Wednesday, September 2, 2009
U.S. Life Expectancy Hits All-Time High—Deaths All-Time Low
Americans may not be living as long as the Japanese, whose estimated life span is 83 years, but we are gaining ground. According to a new report by CDC’s National Center for Health Statistics, average life expectancy in the U.S. hit a record high of 77.9 years in 2007, the latest year that data from death certificates has been compiled. Both men and women set new records, with life expectancy now 75.3 years for men and 80.4 years for women. And, for the first time, life expectancy for black males reached 70 years.
The increase in mortality can be attributed to a drop in death rates.
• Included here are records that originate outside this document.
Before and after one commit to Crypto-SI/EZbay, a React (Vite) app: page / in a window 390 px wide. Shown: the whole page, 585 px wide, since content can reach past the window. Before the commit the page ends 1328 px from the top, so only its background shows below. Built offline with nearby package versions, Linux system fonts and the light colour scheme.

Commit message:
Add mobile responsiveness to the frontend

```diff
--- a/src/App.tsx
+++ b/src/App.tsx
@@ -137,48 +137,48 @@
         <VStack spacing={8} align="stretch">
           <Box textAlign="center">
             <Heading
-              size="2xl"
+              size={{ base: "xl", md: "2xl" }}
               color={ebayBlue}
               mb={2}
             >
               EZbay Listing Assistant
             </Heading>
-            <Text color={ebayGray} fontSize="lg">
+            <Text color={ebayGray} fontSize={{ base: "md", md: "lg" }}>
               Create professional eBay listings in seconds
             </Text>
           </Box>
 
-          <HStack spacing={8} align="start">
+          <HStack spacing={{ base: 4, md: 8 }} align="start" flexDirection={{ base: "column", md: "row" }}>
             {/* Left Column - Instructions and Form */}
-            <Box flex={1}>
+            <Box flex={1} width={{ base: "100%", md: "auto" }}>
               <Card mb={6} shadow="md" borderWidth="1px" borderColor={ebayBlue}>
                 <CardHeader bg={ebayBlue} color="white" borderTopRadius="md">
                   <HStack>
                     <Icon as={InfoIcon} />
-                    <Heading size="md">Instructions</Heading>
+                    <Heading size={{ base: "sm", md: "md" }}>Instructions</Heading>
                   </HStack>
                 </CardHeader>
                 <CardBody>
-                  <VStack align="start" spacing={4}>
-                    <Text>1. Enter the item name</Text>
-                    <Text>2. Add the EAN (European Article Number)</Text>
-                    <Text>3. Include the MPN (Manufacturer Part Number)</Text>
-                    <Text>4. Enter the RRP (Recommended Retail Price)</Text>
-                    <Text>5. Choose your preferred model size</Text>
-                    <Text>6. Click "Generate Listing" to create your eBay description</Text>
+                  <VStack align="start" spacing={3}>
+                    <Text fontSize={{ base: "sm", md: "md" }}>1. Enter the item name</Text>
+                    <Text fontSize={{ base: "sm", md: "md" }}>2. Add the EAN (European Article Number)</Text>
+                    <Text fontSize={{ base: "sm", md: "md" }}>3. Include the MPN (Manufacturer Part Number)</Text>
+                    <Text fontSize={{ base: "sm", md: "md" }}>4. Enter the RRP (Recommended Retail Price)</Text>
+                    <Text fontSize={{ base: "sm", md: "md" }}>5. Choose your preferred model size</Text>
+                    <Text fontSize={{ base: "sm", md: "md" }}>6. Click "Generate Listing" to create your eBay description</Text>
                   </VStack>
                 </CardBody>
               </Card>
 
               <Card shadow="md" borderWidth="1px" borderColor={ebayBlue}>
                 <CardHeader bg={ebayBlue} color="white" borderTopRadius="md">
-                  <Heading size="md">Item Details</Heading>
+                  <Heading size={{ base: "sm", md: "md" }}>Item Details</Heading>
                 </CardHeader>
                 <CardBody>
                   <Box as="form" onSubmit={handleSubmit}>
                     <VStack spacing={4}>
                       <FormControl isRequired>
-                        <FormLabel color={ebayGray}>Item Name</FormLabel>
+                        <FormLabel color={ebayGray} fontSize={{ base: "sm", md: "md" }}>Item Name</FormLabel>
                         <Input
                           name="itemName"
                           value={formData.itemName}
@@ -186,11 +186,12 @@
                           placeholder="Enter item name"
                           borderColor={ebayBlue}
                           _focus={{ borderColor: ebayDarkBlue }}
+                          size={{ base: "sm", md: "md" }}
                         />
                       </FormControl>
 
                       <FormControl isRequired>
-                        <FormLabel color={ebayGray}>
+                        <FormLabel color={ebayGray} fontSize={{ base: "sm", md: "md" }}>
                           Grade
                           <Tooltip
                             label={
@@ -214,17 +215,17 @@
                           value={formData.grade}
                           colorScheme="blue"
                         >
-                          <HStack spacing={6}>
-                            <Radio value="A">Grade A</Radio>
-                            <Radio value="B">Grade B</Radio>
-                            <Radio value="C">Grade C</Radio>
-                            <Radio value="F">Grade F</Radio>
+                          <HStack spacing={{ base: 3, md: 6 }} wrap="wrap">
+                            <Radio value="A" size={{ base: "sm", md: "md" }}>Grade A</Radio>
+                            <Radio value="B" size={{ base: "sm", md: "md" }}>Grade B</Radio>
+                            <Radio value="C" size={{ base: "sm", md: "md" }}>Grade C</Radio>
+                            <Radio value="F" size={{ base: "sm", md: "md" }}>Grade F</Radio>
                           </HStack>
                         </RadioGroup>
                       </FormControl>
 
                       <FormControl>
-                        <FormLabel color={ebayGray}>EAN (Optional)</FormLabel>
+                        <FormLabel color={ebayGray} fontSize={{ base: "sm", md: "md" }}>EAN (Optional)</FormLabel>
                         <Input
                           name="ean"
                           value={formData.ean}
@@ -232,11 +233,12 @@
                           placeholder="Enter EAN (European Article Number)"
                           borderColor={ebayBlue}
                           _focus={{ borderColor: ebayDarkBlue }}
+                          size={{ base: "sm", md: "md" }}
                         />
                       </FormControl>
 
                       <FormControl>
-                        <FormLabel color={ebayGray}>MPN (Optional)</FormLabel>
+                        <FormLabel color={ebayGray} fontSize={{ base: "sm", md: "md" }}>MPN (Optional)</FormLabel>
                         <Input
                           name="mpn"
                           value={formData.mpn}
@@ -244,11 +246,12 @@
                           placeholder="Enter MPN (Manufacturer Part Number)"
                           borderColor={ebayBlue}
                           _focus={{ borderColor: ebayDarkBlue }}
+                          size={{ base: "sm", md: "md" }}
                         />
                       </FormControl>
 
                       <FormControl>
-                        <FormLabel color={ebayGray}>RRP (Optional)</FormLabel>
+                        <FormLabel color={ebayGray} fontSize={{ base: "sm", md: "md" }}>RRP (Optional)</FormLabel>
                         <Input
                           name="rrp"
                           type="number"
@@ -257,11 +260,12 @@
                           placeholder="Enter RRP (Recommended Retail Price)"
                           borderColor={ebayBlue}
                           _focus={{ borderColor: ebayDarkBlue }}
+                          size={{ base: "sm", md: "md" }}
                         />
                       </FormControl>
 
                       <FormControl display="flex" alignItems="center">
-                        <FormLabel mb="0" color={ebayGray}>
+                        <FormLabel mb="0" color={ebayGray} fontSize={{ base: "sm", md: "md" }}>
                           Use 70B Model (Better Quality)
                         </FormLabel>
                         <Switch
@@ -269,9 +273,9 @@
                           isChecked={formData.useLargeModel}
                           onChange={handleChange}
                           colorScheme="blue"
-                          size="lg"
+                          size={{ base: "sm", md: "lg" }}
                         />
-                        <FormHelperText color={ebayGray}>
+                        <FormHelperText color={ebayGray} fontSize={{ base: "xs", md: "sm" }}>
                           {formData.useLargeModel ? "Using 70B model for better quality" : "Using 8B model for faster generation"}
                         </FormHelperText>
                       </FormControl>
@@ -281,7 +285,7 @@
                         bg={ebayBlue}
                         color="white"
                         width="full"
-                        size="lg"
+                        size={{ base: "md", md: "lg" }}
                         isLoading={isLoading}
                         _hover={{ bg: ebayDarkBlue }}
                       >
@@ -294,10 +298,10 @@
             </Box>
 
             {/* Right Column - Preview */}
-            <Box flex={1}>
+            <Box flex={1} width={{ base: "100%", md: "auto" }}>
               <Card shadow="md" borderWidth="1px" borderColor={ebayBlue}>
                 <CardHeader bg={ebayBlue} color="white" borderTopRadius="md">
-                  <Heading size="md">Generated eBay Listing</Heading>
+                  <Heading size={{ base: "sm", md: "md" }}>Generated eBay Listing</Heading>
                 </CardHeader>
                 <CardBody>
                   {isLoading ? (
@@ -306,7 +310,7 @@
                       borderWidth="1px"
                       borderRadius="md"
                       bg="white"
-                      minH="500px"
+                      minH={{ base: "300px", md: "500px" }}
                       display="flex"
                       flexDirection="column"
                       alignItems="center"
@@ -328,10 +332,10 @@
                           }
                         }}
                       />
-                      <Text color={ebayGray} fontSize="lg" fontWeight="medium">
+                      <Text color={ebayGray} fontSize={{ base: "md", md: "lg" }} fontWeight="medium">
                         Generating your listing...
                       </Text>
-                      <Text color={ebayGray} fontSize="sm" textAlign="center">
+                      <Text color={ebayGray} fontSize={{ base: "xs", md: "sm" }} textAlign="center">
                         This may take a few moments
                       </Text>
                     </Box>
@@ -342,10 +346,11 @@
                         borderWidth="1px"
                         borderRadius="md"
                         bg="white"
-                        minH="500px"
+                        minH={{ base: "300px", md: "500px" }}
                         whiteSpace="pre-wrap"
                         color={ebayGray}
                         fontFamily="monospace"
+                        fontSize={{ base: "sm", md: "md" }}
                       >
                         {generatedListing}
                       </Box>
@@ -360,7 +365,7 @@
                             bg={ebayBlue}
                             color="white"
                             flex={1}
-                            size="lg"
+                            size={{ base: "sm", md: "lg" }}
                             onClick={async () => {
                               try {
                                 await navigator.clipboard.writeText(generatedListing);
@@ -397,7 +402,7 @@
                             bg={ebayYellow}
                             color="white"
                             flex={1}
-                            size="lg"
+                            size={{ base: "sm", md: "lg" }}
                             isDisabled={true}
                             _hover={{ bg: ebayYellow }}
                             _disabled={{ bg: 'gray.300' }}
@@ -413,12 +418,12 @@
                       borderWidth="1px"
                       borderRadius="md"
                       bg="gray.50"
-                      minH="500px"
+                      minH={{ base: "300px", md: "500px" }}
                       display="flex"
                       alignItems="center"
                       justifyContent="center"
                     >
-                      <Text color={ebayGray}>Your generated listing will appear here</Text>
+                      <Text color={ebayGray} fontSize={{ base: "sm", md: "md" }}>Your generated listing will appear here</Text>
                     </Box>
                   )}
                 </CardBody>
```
The number of deaths in the U.S. in 2007 was 2,423,995, a 2,269 decrease from 2006. And the overall death rate fell to a record low of 760 deaths per 100,000 people, 2.1 percent lower than the 2006 rate of 776.5. This marks the eighth consecutive year the mortality rate has fallen, and is half of what it was 60 years ago (1532.0 in 1947).